“Otherwise, it’s just smoke,” he said in a teleconference with reporters.

Ernst said Tuesday the proposed biofuels increase doesn’t make up for 1.6 billion gallons of demand lost by “Administrator Pruitt’s decision to hand out an unprecedented number of small refinery waivers.”

Iowa farmers “deserve honesty and transparency from the EPA on the Renewable Fuel Standard,” she said.

U.S. Rep. Dave Loebsack, an Iowa Democrat, said EPA must suspend granting the waivers until Congress can evaluate them.

“Instead of acting to boost farmers and rural communities, the EPA seems to be following the demands of big oil,” Loebsack said.

Earlier this month, the White House considered a deal that supposedly would provided for year-round use of gasoline with 15 percent ethanol and greater restrictions on the hardship waivers.

EPA rules currently ban the higher ethanol blend, called E15, during summer over smog concerns.

But the deal also would have let oil companies count renewable fuels compliance credits on exported biofuels, lowering the cost to meet the federal mandate but also reducing demand.

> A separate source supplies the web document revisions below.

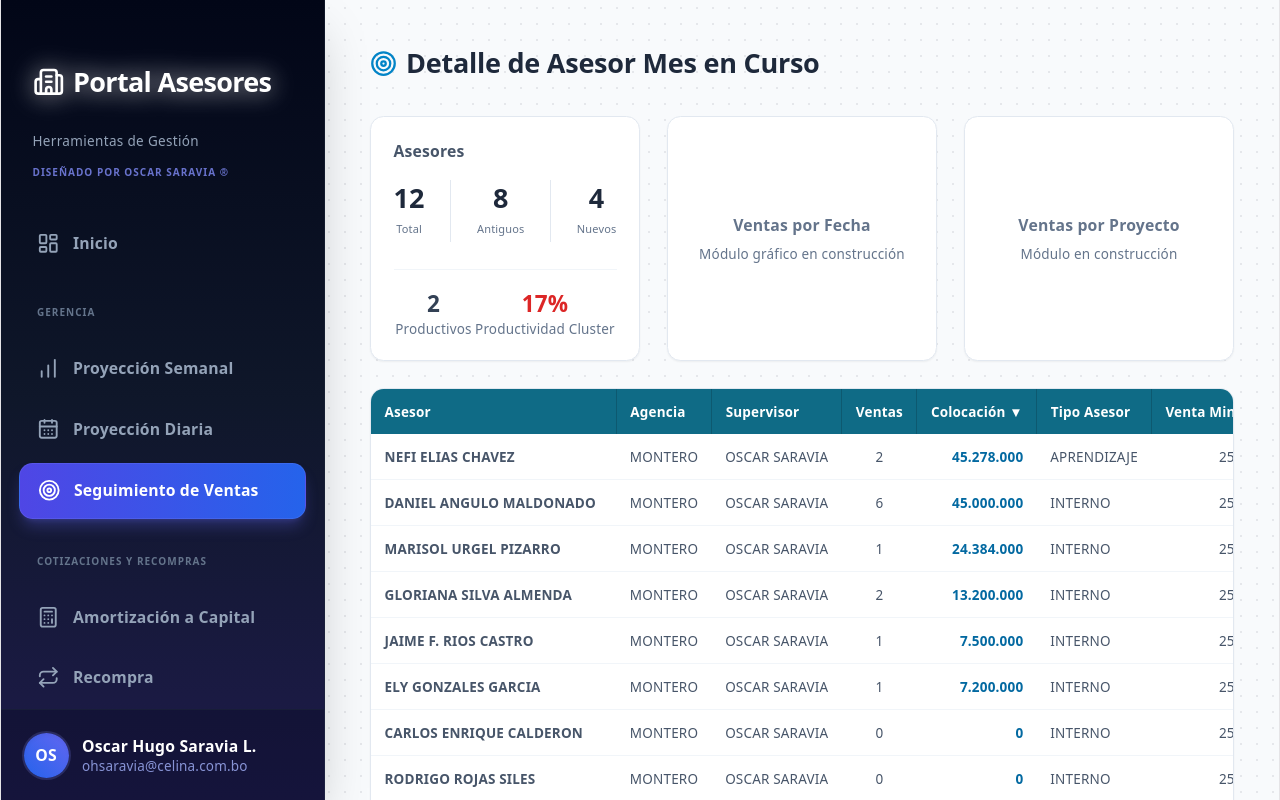
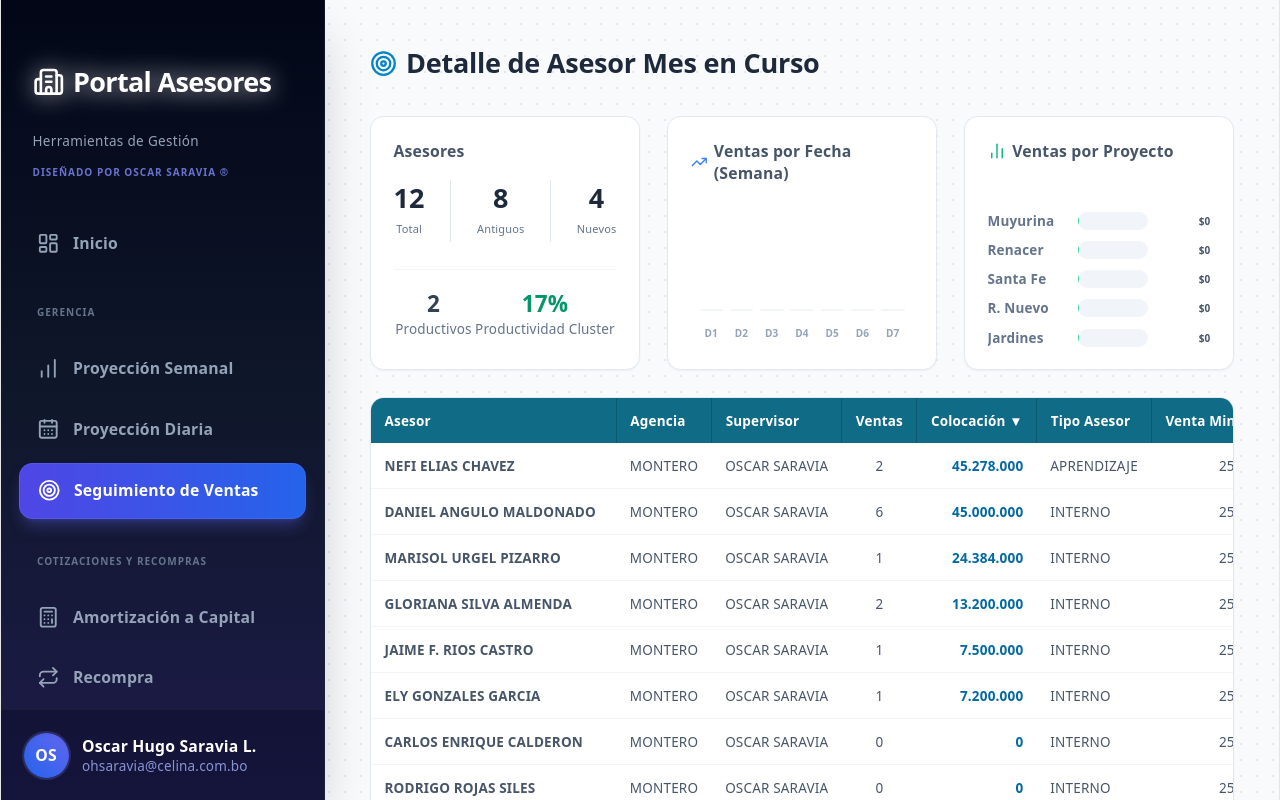
Before and after one commit to huguitoadm-OHSL/portal-celina, a React (Vite) app: page / in a window 1280 px wide. Both pictures are taken after a click on the button "Seguimiento de Ventas". Built offline with nearby package versions, Linux system fonts and the light colour scheme.

Commit message:
Update SeguimientoVentas.jsx

```diff
--- a/src/views/SeguimientoVentas.jsx
+++ b/src/views/SeguimientoVentas.jsx
@@ -1,10 +1,11 @@
 import React, { useState, useEffect } from 'react';
-import { Target } from 'lucide-react';
+import { Target, TrendingUp, BarChart2 } from 'lucide-react';
 import { DATA_VERSION } from '../constants/config';
 import { EQUIPOS_ASESORES } from '../constants/equipo';
 
 export default function SeguimientoVentas() {
   const [asesoresSeguimiento, setAsesoresSeguimiento] = useState([]);
+  const [datosProyeccion, setDatosProyeccion] = useState(null);
 
   // Cargar datos desde localStorage
   useEffect(() => {
@@ -13,6 +14,7 @@ export default function SeguimientoVentas() {
         const savedData = localStorage.getItem(`portalAsesores_proyeccion_Oscar Saravia`);
         if (savedData && localStorage.getItem('portalAsesores_dataVersion') === DATA_VERSION) {
           const data = JSON.parse(savedData);
+          setDatosProyeccion(data);
           if (data && data.asesores) {
             setAsesoresSeguimiento([...data.asesores].sort((a, b) => (Number(b.colAct) || 0) - (Number(a.colAct) || 0)));
             return;
@@ -24,6 +26,7 @@ export default function SeguimientoVentas() {
     loadAsesores();
   }, []);
 
+  // --- LÓGICA DE ESTADÍSTICAS ---
   const statsSeguimiento = (() => {
     let t = { asesores: 0, antiguos: 0, nuevos: 0, externos: 0, productivos: 0 };
     asesoresSeguimiento.forEach(a => {
@@ -37,21 +40,88 @@ export default function SeguimientoVentas() {
     return t;
   })();
 
+  // --- LÓGICA PARA LOS GRÁFICOS ---
+  const totalesPorDia = [0, 0, 0, 0, 0, 0, 0];
+  const totalesPorProyecto = [0, 0, 0, 0, 0];
+  const NOMBRES_PROYECTOS = ["Muyurina", "Renacer", "Santa Fe", "R. Nuevo", "Jardines"];
+
+  if (datosProyeccion && datosProyeccion.asesores) {
+    datosProyeccion.asesores.forEach(a => {
+        if (a.dias) a.dias.forEach((val, i) => { totalesPorDia[i] += (Number(val) || 0) });
+        if (a.proy) a.proy.forEach((val, i) => { totalesPorProyecto[i] += (Number(val) || 0) });
+    });
+  }
+
+  // Obtenemos el valor máximo para escalar la altura de las barras proporcionalmente
+  const maxDia = Math.max(...totalesPorDia, 1);
+  const maxProy = Math.max(...totalesPorProyecto, 1);
+  const formatNum = (val) => new Intl.NumberFormat('en-US').format(val);
+
   return (
     <div className="animate-in fade-in slide-in-from-bottom-4 duration-500">
       <div className="mb-6 flex justify-between items-center"><h2 className="text-2xl font-bold text-slate-800 flex items-center"><Target className="w-6 h-6 mr-2 text-sky-600" /> Detalle de Asesor Mes en Curso</h2></div>
+
       <div className="grid grid-cols-1 md:grid-cols-3 gap-6 mb-6">
-        <div className="bg-white p-5 rounded-xl border border-slate-200 shadow-sm"><h3 className="text-sm font-bold text-slate-600 mb-4">Asesores</h3><div className="flex justify-between text-center mb-6"><div><p className="text-2xl font-black text-slate-800">{statsSeguimiento.asesores}</p><p className="text-[11px] text-slate-500">Total</p></div><div className="w-px bg-slate-200"></div><div><p className="text-2xl font-black text-slate-800">{statsSeguimiento.antiguos}</p><p className="text-[11px] text-slate-500">Antiguos</p></div><div className="w-px bg-slate-200"></div><div><p className="text-2xl font-black text-slate-800">{statsSeguimiento.nuevos}</p><p className="text-[11px] text-slate-500">Nuevos</p></div></div><div className="flex justify-around text-center pt-4 border-t border-slate-100"><div><p className="text-xl font-bold text-slate-700">{statsSeguimiento.productivos}</p><p className="text-xs text-slate-500">Productivos</p></div><div><p className="text-xl font-bold text-red-600">{statsSeguimiento.prodPercent}%</p><p className="text-xs text-slate-500">Productividad Cluster</p></div></div></div>
 
-        <div className="bg-white p-5 rounded-xl border border-slate-200 shadow-sm flex flex-col justify-center text-center text-slate-500">
-          <p className="text-sm font-bold">Ventas por Fecha</p><p className="text-xs mt-2">Módulo gráfico en construcción</p>
+        {/* TARJETA 1: MÉTRICAS DEL EQUIPO */}
+        <div className="bg-white p-5 rounded-xl border border-slate-200 shadow-sm">
+          <h3 className="text-sm font-bold text-slate-600 mb-4">Asesores</h3>
+          <div className="flex justify-between text-center mb-6">
+            <div><p className="text-2xl font-black text-slate-800">{statsSeguimiento.asesores}</p><p className="text-[11px] text-slate-500">Total</p></div><div className="w-px bg-slate-200"></div>
+            <div><p className="text-2xl font-black text-slate-800">{statsSeguimiento.antiguos}</p><p className="text-[11px] text-slate-500">Antiguos</p></div><div className="w-px bg-slate-200"></div>
+            <div><p className="text-2xl font-black text-slate-800">{statsSeguimiento.nuevos}</p><p className="text-[11px] text-slate-500">Nuevos</p></div>
+          </div>
+          <div className="flex justify-around text-center pt-4 border-t border-slate-100">
+            <div><p className="text-xl font-bold text-slate-700">{statsSeguimiento.productivos}</p><p className="text-xs text-slate-500">Productivos</p></div>
+            <div><p className="text-xl font-bold text-emerald-600">{statsSeguimiento.prodPercent}%</p><p className="text-xs text-slate-500">Productividad Cluster</p></div>
+          </div>
         </div>
 
-        <div className="bg-white p-5 rounded-xl border border-slate-200 shadow-sm flex flex-col justify-center text-center text-slate-500">
-          <p className="text-sm font-bold">Ventas por Proyecto</p><p className="text-xs mt-2">Módulo en construcción</p>
+        {/* TARJETA 2: GRÁFICO VENTAS POR FECHA (Barras Verticales) */}
+        <div className="bg-white p-5 rounded-xl border border-slate-200 shadow-sm flex flex-col justify-between">
+          <h3 className="text-sm font-bold text-slate-600 flex items-center"><TrendingUp className="w-4 h-4 mr-1.5 text-blue-500"/> Ventas por Fecha (Semana)</h3>
+          <div className="h-32 flex items-end justify-between gap-1.5 mt-4 px-2">
+            {totalesPorDia.map((total, idx) => {
+              // Calculamos el porcentaje de altura (mínimo 2% para que se vea la barra)
+              const heightPercent = Math.max((total / maxDia) * 100, 2);
+              return (
+                <div key={idx} className="flex flex-col items-center w-full group relative h-full justify-end">
+                  {/* Tooltip flotante al pasar el mouse */}
+                  <div className="opacity-0 group-hover:opacity-100 absolute -top-8 bg-slate-800 text-white text-[10px] font-bold py-1 px-2 rounded transition-opacity whitespace-nowrap z-10 pointer-events-none">
+                    ${formatNum(total)}
+                  </div>
+                  {/* La barra */}
+                  <div className={`w-full rounded-t-sm transition-all duration-500 ${total > 0 ? 'bg-blue-500 group-hover:bg-blue-600' : 'bg-slate-100'}`} style={{ height: `${heightPercent}%` }}></div>
+                  <span className="text-[10px] font-bold text-slate-400 mt-2">D{idx+1}</span>
+                </div>
+              )
+            })}
+          </div>
         </div>
+
+        {/* TARJETA 3: GRÁFICO VENTAS POR PROYECTO (Barras Horizontales) */}
+        <div className="bg-white p-5 rounded-xl border border-slate-200 shadow-sm flex flex-col justify-between">
+          <h3 className="text-sm font-bold text-slate-600 flex items-center"><BarChart2 className="w-4 h-4 mr-1.5 text-emerald-500"/> Ventas por Proyecto</h3>
+          <div className="flex flex-col gap-2.5 mt-4 justify-center">
+            {totalesPorProyecto.map((total, idx) => {
+               // Calculamos el porcentaje de ancho
+               const widthPercent = Math.max((total / maxProy) * 100, 1);
+               return (
+                 <div key={idx} className="flex items-center w-full text-xs group">
+                    <span className="w-20 text-left font-semibold text-slate-500 truncate pr-2">{NOMBRES_PROYECTOS[idx]}</span>
+                    <div className="flex-1 h-4 bg-slate-100 rounded-full overflow-hidden flex items-center relative">
+                       <div className="h-full bg-emerald-400 rounded-full transition-all duration-500 group-hover:bg-emerald-500" style={{ width: `${widthPercent}%` }}></div>
+                    </div>
+                    <span className="w-12 text-right text-[10px] font-bold text-slate-600 ml-2">${formatNum(total)}</span>
+                 </div>
+               )
+            })}
+          </div>
+        </div>
+
       </div>
 
+      {/* TABLA DE ASESORES */}
       <div className="bg-white border border-slate-200 rounded-xl overflow-hidden overflow-x-auto shadow-sm">
          <table className="w-full text-xs text-left whitespace-nowrap">
             <thead>
@@ -77,7 +147,7 @@ export default function SeguimientoVentas() {
                     <td className="p-3 text-center">{a.ventas || 0}</td>
                     <td className="p-3 text-right font-bold text-sky-700">{colNum === 0 ? '0' : new Intl.NumberFormat('es-BO', {minimumFractionDigits: 3}).format(colNum).replace(',', '.')}</td>
                     <td className="p-3">{a.tipo || 'Interno'}</td><td className="p-3 text-right">25.000</td>
-                    <td className="p-3 font-bold capitalize text-emerald-600">{cluster}</td>
+                    <td className={`p-3 font-bold capitalize ${colNum >= 25000 ? 'text-emerald-600' : colNum > 0 ? 'text-amber-600' : 'text-slate-400'}`}>{cluster}</td>
                   </tr>
                 );
               })}
```
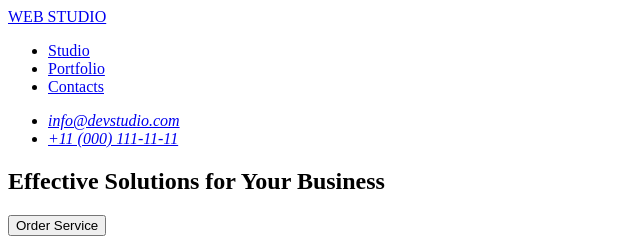
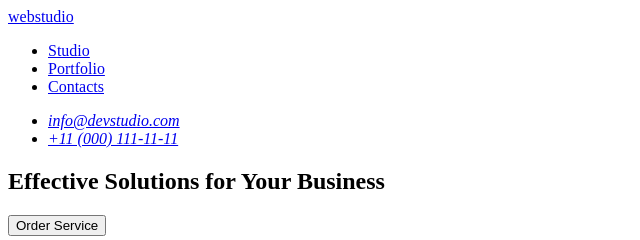
Before and after one commit to furkangoit/goit-markup-hw-01-, a plain HTML site: page index.html in a window 1280 px wide. Shown: the top 240 px of the page, 0-640 px from the left. Drawn offline with Linux system fonts and the light colour scheme.

Commit message:
Update index.html

```diff
--- a/index.html
+++ b/index.html
@@ -6,14 +6,13 @@
   </head>
   <body>
     <header>
-      <a href="#" target="_self"> WEB STUDIO </a>
-      <nav>
+      <a href="#" target="_self">webstudio</a>
         <ul>
           <li><a href="#">Studio</a></li>
           <li><a href="#">Portfolio</a></li>
           <li><a href="#">Contacts</a></li>
         </ul>
-      </nav>
+    </nav>
       <address>
         <ul>
           <li><a href="mailto:info@devstudio.com">info@devstudio.com</a></li>
```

EPA will receive public comments on the proposed biofuels levels until Aug. 17. A final rule is due by Nov. 30.